BEGIN Data records
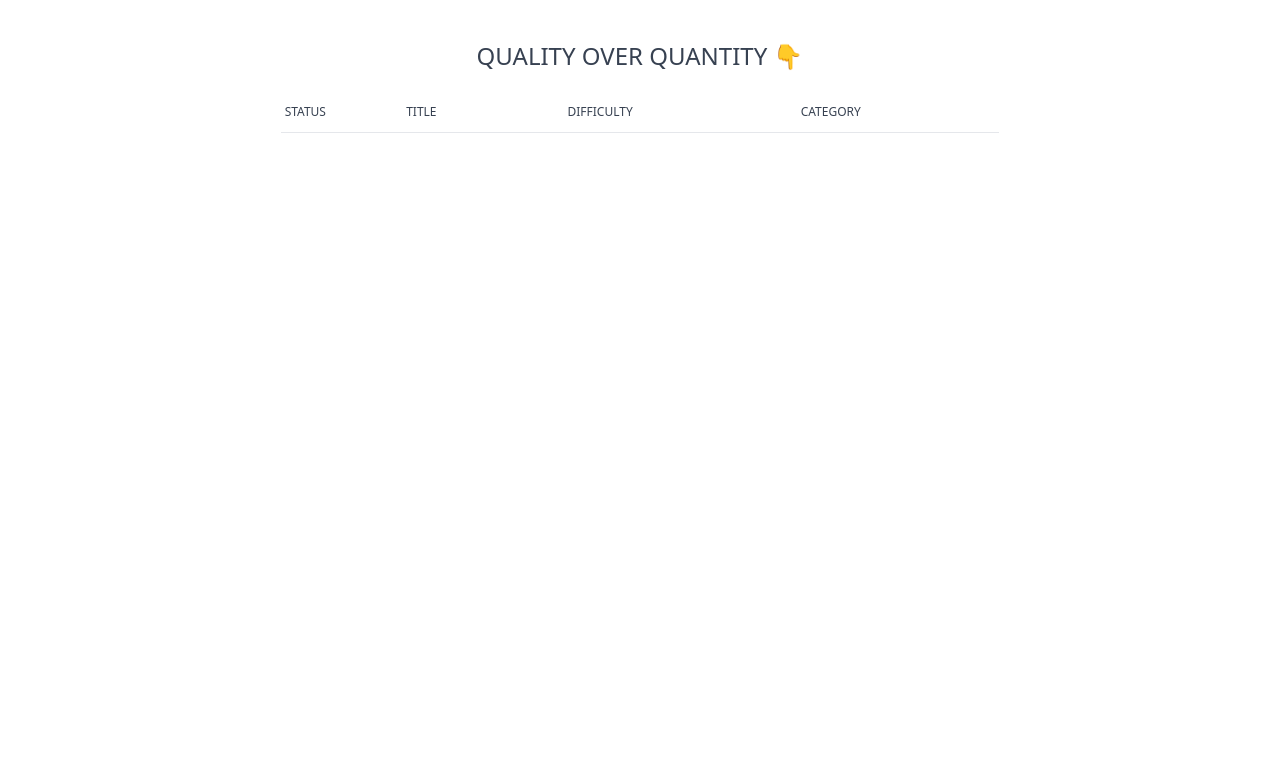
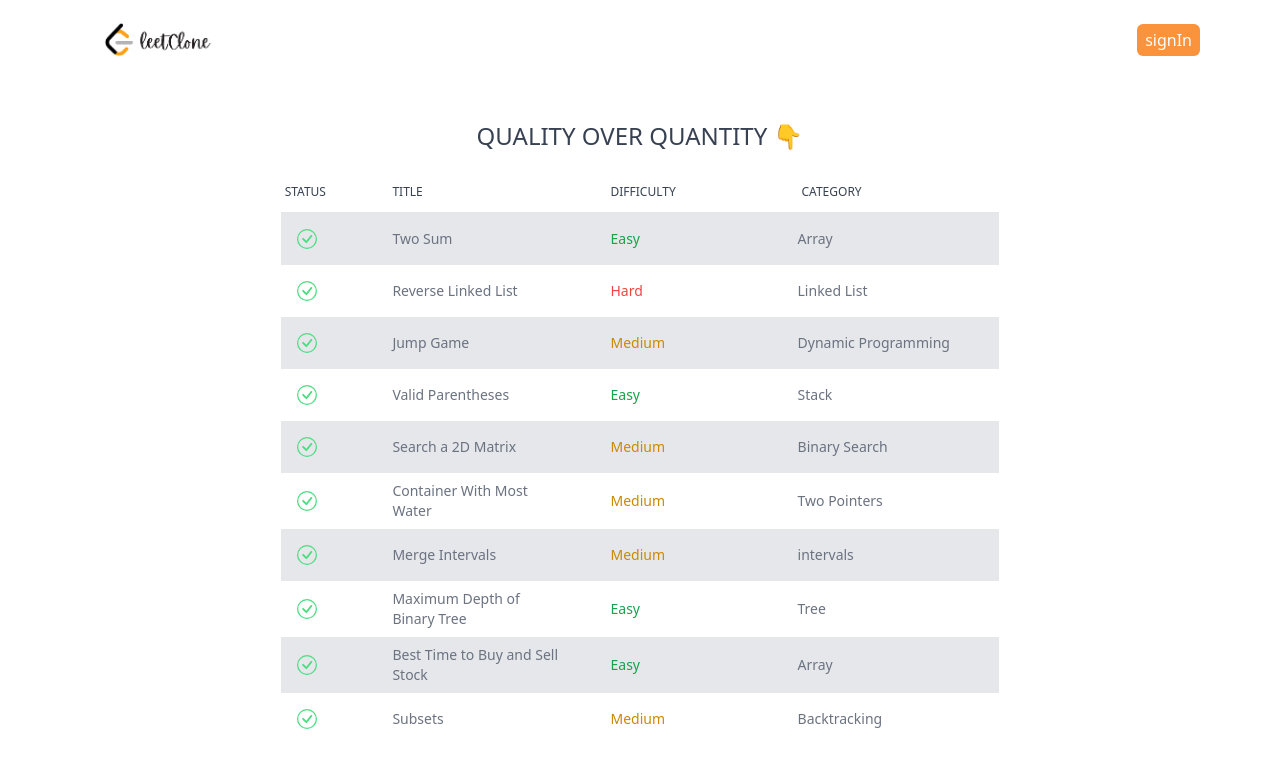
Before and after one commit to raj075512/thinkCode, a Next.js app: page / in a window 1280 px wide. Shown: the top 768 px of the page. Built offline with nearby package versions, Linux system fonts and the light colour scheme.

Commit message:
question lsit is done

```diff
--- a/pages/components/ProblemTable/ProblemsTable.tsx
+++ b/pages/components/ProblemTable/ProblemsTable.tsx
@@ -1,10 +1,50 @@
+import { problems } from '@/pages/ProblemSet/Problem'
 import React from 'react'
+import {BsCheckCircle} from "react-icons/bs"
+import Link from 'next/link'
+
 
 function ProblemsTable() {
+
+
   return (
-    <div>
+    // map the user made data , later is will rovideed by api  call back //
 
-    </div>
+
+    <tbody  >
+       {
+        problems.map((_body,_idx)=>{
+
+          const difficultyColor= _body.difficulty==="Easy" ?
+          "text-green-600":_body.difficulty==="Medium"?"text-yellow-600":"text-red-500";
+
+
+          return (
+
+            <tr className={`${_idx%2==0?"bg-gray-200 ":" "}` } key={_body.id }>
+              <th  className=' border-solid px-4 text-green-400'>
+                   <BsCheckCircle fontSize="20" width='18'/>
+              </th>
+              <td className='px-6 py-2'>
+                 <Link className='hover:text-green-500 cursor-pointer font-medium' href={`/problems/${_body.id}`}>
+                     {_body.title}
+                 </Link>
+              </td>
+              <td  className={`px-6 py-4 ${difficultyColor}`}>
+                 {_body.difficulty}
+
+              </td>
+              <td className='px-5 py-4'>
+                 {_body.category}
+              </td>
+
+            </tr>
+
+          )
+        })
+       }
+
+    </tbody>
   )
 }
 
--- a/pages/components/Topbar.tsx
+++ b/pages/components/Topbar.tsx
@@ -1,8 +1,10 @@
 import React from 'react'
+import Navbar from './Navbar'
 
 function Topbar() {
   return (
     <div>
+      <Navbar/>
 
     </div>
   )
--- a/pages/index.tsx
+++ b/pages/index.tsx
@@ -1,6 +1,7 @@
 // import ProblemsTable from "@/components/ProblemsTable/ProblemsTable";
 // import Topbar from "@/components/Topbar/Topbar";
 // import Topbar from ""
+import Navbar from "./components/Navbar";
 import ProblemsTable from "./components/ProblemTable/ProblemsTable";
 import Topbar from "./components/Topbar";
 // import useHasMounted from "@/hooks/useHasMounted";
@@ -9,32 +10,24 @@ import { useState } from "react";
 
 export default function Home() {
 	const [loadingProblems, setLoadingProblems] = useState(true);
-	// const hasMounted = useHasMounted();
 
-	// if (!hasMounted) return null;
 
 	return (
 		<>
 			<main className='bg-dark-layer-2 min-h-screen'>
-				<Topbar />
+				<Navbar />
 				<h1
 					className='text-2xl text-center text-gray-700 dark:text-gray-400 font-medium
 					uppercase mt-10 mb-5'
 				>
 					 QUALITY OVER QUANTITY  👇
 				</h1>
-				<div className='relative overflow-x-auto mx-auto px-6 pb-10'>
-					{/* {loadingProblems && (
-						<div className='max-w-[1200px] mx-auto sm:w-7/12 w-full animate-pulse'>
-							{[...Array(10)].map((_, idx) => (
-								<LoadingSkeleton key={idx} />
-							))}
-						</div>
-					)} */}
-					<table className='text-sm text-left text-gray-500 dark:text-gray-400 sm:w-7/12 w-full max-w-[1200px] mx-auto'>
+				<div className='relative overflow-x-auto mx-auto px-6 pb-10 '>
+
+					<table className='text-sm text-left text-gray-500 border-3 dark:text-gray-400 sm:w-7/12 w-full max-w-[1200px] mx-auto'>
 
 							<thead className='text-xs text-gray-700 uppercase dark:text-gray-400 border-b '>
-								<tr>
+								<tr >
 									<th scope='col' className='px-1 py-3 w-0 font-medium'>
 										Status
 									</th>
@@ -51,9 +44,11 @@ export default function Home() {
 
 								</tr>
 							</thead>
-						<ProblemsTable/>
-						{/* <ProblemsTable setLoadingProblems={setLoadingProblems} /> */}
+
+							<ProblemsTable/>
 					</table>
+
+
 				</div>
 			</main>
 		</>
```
END Data records
▶ _What is needed_: Whenever the word "pages" shows up in a line of the entries above, copy that line.

▶ _Answer to the exercise_:
--- a/pages/components/ProblemTable/ProblemsTable.tsx
+++ b/pages/components/ProblemTable/ProblemsTable.tsx
+import { problems } from '@/pages/ProblemSet/Problem'
--- a/pages/components/Topbar.tsx
+++ b/pages/components/Topbar.tsx
--- a/pages/index.tsx
+++ b/pages/index.tsx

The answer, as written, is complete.